Book Review: 20th Century Ghosts
For a book titled 20th Century Ghosts, there are remarkably few ghosts involved let alone ghosts somehow invoking the zeitgeist of arguably the most horrific century in human history. But its a small, nitpicky disappointment: 20th Century Ghosts is a good collection of short stories by Joe Hill spanning the genres of horror, dark fantasy, fantasy, and drama.
By good, of course, I dont mean the book achieves the feat of offering an uninterrupted chain of perfectly enthralling stories thats the definition of a miracle. Rather, its good in the sense that if this or that particular story fails to satisfy, there are others to pick up the slack. Notably, even those less-than-compelling stories are impeccably written; Hill is a joy to read.
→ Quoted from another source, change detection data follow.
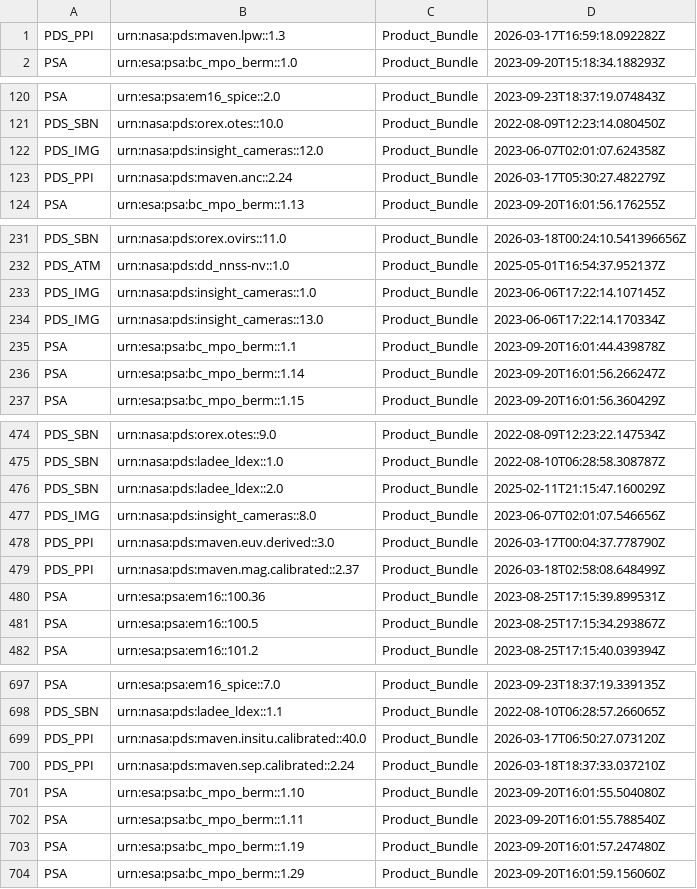
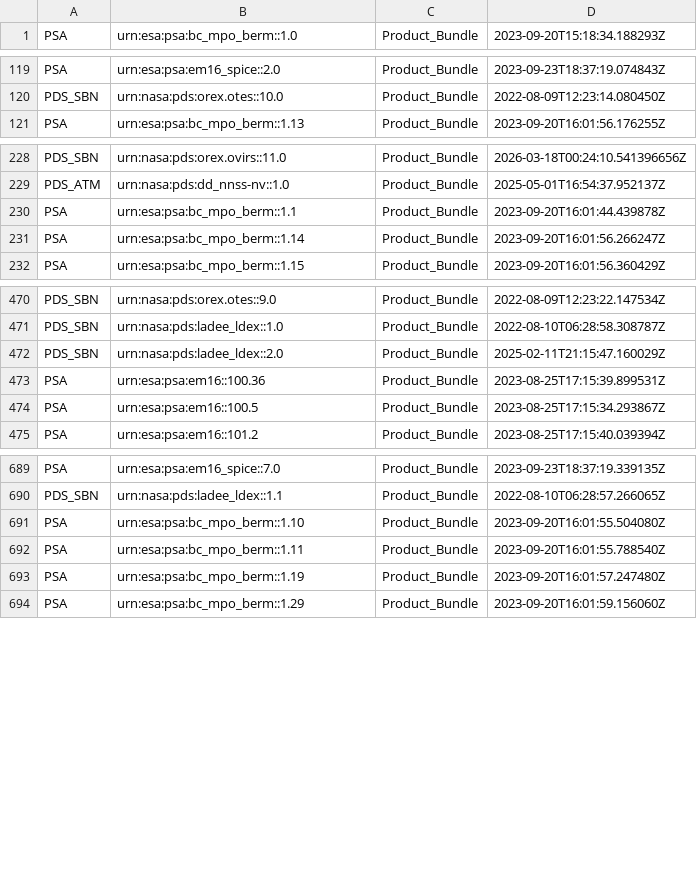
Before and after one commit to NASA-PDS/registry, a CSV file: docs/status/staged_bundles_in_registry.csv, drawn as a sheet; only a part is shown, gaps mark what is left out; removed rows and columns are numbered as before the commit, all else as after; the diff covers the shown part only; the diff names each change by its address in the sheet, - before the commit and + after, or states it on an @@ line.

```diff
--- a/docs/status/staged_bundles_in_registry.csv
+++ b/docs/status/staged_bundles_in_registry.csv
-row 1: PDS_PPI | urn:nasa:pds:maven.lpw::1.3 | Product_Bundle | 2026-03-17T16:59:18.092282Z
-row 122: PDS_IMG | urn:nasa:pds:insight_cameras::12.0 | Product_Bundle | 2023-06-07T02:01:07.624358Z
-row 123: PDS_PPI | urn:nasa:pds:maven.anc::2.24 | Product_Bundle | 2026-03-17T05:30:27.482279Z
-row 233: PDS_IMG | urn:nasa:pds:insight_cameras::1.0 | Product_Bundle | 2023-06-06T17:22:14.107145Z
-row 234: PDS_IMG | urn:nasa:pds:insight_cameras::13.0 | Product_Bundle | 2023-06-06T17:22:14.170334Z
-row 477: PDS_IMG | urn:nasa:pds:insight_cameras::8.0 | Product_Bundle | 2023-06-07T02:01:07.546656Z
-row 478: PDS_PPI | urn:nasa:pds:maven.euv.derived::3.0 | Product_Bundle | 2026-03-17T00:04:37.778790Z
-row 479: PDS_PPI | urn:nasa:pds:maven.mag.calibrated::2.37 | Product_Bundle | 2026-03-18T02:58:08.648499Z
-row 699: PDS_PPI | urn:nasa:pds:maven.insitu.calibrated::40.0 | Product_Bundle | 2026-03-17T06:50:27.073120Z
-row 700: PDS_PPI | urn:nasa:pds:maven.sep.calibrated::2.24 | Product_Bundle | 2026-03-18T18:37:33.037210Z
```
Also changed, not shown: 1 added row and 1 removed row elsewhere in this file, docs/status/missing_bundles_in_registry.csv, docs/status/staged_collections_in_registry.csv, 10 other files.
He could even be held up as inspiration for writers looking to write and publish their own fiction.
The collection begins weakly with Best New Horror, an unsurprising story about a horror magazine editor tracking down, with predictable results, the mysterious author of a well-written and especially horrific story. In a way, it exemplifies a curious paradox in Hills work: his stories are much better when not boxed in by genre requirements. That need to provide a sinister final twist or offer up a fantasy element often works against the authentic drama he injects in his characters, just as Hills all-too-common fallback on the emotionally crippled, alienated teenager/child as protagonist makes later stories feel a tad repetitive. A case in point in one of the books most sizable missed opportunities, Abrahams Boys, in which the drama of sons trying to relate to a severe authoritarian father with a secret Abraham Van Helsing takes a wrong turn when Hill ends the story with a twist that unsettles, but also doesnt convince. Along with the 50s nuclear monster horror story You Will Hear the Locust Sing, Abrahams Boys highlights an all-too-common pattern in many of Hills horror stories: dysfunctional childhood leads to less than pleasant consequences for people in the protagonists lives. The problem
isnt that Hill offers character studies of murderers, but that he offers essentially the same character study. Biographical details may change, psychology stays the same.
Given the strength and emotional intensity, however of stories like Bobby Conroy Comes Back from the Dead, in which high school sweethearts have a bittersweet reunion on the set of George Romeros Dawn of the Dead, or the tender reminiscences of a boy in Better Than Home, Hill ultimately proves that he doesnt need murders or fantasy gimmicks to tell a gripping yarn. He knows how to create characters with depth and, in the tradition of good short story writing, how to focus on a particular event or theme to get the most out of it.
This is certainly the case with The Widows Breakfast, in which a hobo finds temporary respite in the home of a widow still grieving for the loss of her husband. The story has the pallour of death, yet never stoops to inflicting a clichéd fate on characters that venture into strange places. Its a story of hard lives and hard grief, and one of the most moving of the book.
Fantasy cant be discounted entirely, though, as stories like Last Breath showcase an underused but nonetheless ghoulish cleverness. Premised on a museum of silence whose exhibits are dying breaths collected by the museums curator breaths that can be listened to through special hearing devices this little story convincingly demonstrates that Hill has the chops for imaginative fantasy. Its a shame that, as he is wont to do, Hill hollows out one the collections most imaginative fantasies by choosing the Twilight Zone route instead of something heftier although, to be fair, it does work in Voluntary Committal, the traumatized recollections of a man dealing with the unexplainable disappearance of people close to him.
Only Pop Art, about a boy and his walking/talking inflatable friend, avoids seeming like a Rod Serling-redux, but at the risk of getting made or broken by how willingly readers accept a universe in which inflatable dolls are, without reason, sentient. Beyond all of these, however, is the best of the lot, My Fathers Mask. Its an obtuse, challenging story whose surrealism-drenched allegory of a plot demands more work from readers than most of the collections other stories combined. As such, it lingers long after lesser stories have been forgotten. Like a dream, My Fathers Mask unsettles and fascinates in equal measure David Lynch by way of Tim Powers and along with Voluntary Committal, brings the collection to a decisive and very satisfying close.